- Rare; more common in males
- Usually unilateral
- Underdevelopment of medullary pyramids
- No obstruction
- The renal pelvis and ureter are usually normal
- Rarely associated with megaureter which is an obstructive uropathy occurring near the ureterovesical junction
- Near-normal renal function
- Often symptom-free
- Stasis in calyces may predispose to infection and stones
- Since the medullary pyramids are underdeveloped, the calyx is enlarged and flattened or convex instead of concave
- Kidney may be larger than normal
- Frequently more calyces than normal
- Calyces are facetted, fitting together as pieces of a puzzle
- Renal medulla is thinner than normal but cortex retains its normal thickness and function
- Hydronephrosis – the renal pelvis is general not enlarged with megacalyces but is with hydronephrosis
- Not progressive

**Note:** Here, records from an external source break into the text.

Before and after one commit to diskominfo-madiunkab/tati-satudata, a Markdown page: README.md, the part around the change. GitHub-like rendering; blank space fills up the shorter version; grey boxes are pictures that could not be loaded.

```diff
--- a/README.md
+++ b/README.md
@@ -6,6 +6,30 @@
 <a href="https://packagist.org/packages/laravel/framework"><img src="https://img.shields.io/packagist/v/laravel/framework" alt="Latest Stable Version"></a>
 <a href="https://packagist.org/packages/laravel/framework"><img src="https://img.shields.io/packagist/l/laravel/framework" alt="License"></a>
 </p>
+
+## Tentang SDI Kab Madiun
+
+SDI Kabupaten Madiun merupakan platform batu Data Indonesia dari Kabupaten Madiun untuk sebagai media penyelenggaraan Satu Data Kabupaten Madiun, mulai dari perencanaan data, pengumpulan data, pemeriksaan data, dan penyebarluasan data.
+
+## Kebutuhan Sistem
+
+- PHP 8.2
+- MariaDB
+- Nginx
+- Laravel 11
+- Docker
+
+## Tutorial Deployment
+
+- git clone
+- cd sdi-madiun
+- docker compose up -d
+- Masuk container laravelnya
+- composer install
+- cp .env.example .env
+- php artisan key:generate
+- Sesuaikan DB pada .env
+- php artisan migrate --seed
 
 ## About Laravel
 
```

- No treatment is usually necessary
Congenital Megacalyces. Maximum Intensity projection Image of a CT urogram shows numerous dilated, polygonal-shaped calyces in the left kidney with convex outer margins (red arrows). The calyces fit together like pieces of a puzzle. The renal pelvis (white arrow) is not dilated and the ureter is normal in size (yellow arrow) helping to differentiate this from a cause of obstructive hydronephrosis.
The Coexistence of Congenital Megacalyces and Primary Megaureter. B Vargas and RL Lebowitz. AJR 147:313-316 August 1986.
Talner LB, Gittes RF. Megacalyces. Clin Radiol. 1972;23(3):355-361.